Entries follow. Set all of them down as they stand.

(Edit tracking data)
= = =

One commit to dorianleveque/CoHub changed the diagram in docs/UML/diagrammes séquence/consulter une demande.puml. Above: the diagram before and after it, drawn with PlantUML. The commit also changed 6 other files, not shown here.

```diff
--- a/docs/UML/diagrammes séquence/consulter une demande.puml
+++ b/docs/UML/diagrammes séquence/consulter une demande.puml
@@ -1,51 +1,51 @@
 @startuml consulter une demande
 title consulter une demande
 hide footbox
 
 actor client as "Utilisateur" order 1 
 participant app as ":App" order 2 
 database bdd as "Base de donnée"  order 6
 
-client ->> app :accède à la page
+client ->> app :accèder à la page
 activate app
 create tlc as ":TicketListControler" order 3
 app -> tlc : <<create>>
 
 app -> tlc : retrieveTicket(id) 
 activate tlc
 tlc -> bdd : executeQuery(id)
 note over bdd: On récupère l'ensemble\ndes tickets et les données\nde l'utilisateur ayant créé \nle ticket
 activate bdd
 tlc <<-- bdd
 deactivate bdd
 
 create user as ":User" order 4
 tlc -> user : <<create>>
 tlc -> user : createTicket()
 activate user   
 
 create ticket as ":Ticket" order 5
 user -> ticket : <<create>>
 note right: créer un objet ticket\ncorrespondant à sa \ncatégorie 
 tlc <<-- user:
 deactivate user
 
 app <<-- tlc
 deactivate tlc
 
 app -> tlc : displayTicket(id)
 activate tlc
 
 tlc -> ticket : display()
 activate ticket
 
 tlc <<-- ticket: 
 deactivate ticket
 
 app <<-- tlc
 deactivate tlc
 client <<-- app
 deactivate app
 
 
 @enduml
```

= = =

-- Response to the exercise --
One commit to dorianleveque/CoHub changed the diagram in docs/UML/diagrammes séquence/consulter une demande.puml. Above: the diagram before and after it, drawn with PlantUML. The commit also changed 6 other files, not shown here.

```diff
--- a/docs/UML/diagrammes séquence/consulter une demande.puml
+++ b/docs/UML/diagrammes séquence/consulter une demande.puml
@@ -1,51 +1,51 @@
 @startuml consulter une demande
 title consulter une demande
 hide footbox
 
 actor client as "Utilisateur" order 1 
 participant app as ":App" order 2 
 database bdd as "Base de donnée"  order 6
 
-client ->> app :accède à la page
+client ->> app :accèder à la page
 activate app
 create tlc as ":TicketListControler" order 3
 app -> tlc : <<create>>
 
 app -> tlc : retrieveTicket(id) 
 activate tlc
 tlc -> bdd : executeQuery(id)
 note over bdd: On récupère l'ensemble\ndes tickets et les données\nde l'utilisateur ayant créé \nle ticket
 activate bdd
 tlc <<-- bdd
 deactivate bdd
 
 create user as ":User" order 4
 tlc -> user : <<create>>
 tlc -> user : createTicket()
 activate user   
 
 create ticket as ":Ticket" order 5
 user -> ticket : <<create>>
 note right: créer un objet ticket\ncorrespondant à sa \ncatégorie 
 tlc <<-- user:
 deactivate user
 
 app <<-- tlc
 deactivate tlc
 
 app -> tlc : displayTicket(id)
 activate tlc
 
 tlc -> ticket : display()
 activate ticket
 
 tlc <<-- ticket: 
 deactivate ticket
 
 app <<-- tlc
 deactivate tlc
 client <<-- app
 deactivate app
 
 
 @enduml
```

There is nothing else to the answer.